Semantic and Visual Features Drive the Intrinsic Memorability of Co-Speech Gestures
Co-speech gestures that teachers spontaneously produce during explanations have been shown to benefit students’ learning. Further, prior work suggests that information conveyed through teachers’ gestures is less likely to deteriorate than through speech (Church et al., 2007). However, how intrinsic features of gestures affect students’ memory remains unclear. The memorability effect denotes a phenomenon where adults with different backgrounds consistently remember and forget particular visual stimuli (static images, dance moves, etc.), owing to the stimuli's intrinsic semantic and visual features. In this study, we investigate whether certain gestures are consistently remembered and, if so, which semantic and visual features are associated with these remembered gestures. We first created 360 10-second audiovisual stimuli by video recording 20 actors producing unscripted natural speech and gestures as they explained Piagetian conservation problems. Two trained experimenters extracted high-level semantics and low-level visual/acoustic features in speech and gesture for each audiovisual stimulus. We then tested online participants’ memories in three different conditions using a between-subjects study-test paradigm: the audiovisual stimuli (gesture+speech condition), the visual-only version of the same stimuli (gesture condition), and the audio-only version of the stimuli (speech condition). Within each of the two experimental blocks, participants encoded nine random stimuli from an actor and made old/new judgments on all 18 stimuli from the same actor immediately after.
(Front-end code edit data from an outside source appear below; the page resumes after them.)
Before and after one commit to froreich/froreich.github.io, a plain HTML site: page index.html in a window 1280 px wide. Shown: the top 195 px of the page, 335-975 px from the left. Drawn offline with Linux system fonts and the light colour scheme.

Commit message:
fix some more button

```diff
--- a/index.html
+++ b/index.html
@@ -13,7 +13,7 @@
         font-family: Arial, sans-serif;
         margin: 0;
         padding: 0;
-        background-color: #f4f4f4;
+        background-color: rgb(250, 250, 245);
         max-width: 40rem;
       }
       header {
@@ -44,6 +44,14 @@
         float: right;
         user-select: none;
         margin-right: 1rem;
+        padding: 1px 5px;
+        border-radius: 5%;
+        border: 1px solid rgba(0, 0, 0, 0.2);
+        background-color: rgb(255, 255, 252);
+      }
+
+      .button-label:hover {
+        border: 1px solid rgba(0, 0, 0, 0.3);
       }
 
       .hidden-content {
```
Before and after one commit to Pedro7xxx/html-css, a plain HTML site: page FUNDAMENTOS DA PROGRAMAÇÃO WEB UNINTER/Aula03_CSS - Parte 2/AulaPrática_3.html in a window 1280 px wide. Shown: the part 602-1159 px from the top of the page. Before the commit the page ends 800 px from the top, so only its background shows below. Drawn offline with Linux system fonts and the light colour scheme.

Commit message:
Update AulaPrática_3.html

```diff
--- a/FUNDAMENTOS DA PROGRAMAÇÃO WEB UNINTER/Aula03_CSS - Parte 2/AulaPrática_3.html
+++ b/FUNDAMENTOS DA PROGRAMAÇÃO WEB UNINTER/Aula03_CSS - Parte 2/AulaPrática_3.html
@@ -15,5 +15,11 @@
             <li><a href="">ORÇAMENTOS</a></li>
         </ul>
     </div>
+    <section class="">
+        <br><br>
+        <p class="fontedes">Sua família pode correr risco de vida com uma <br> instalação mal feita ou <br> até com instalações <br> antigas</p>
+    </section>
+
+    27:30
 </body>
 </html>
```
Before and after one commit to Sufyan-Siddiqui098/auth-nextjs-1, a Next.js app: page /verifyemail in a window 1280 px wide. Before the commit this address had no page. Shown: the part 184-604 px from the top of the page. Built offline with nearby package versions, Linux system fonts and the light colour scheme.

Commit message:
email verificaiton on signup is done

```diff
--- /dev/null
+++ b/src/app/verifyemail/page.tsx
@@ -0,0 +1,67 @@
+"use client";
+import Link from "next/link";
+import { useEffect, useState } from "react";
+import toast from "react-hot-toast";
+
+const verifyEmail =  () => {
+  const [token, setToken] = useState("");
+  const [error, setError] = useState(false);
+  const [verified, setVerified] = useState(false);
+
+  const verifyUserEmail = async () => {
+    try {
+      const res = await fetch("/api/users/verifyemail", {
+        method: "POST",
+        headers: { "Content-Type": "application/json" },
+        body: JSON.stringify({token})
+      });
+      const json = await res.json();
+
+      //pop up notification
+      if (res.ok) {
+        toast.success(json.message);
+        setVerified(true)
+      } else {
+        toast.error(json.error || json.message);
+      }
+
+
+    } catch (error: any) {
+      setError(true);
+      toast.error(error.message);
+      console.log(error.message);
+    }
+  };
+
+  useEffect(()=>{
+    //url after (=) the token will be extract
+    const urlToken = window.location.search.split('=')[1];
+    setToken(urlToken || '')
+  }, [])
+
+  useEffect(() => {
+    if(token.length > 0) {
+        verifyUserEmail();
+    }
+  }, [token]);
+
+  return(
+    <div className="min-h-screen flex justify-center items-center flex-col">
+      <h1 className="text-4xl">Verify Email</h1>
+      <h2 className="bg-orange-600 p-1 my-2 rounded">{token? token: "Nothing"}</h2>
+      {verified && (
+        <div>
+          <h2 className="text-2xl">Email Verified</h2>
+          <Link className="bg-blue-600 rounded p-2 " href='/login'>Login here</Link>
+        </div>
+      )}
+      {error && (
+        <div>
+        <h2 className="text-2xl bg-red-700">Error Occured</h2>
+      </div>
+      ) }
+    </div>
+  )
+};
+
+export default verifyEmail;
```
We discovered that participants show significant consistencies in their memory for the gesture, gesture+speech, and speech stimuli. Focusing on the visual-only (gesture) condition, we found that (1) more meaningful gestures and speech predicted more memorable gestures; (2) using both hands led to more memorable gestures than using one hand. Our results suggest that both semantic (conveyed through speech and gestures) and visual (conveyed through gesture) features make co-speech gestures memorable.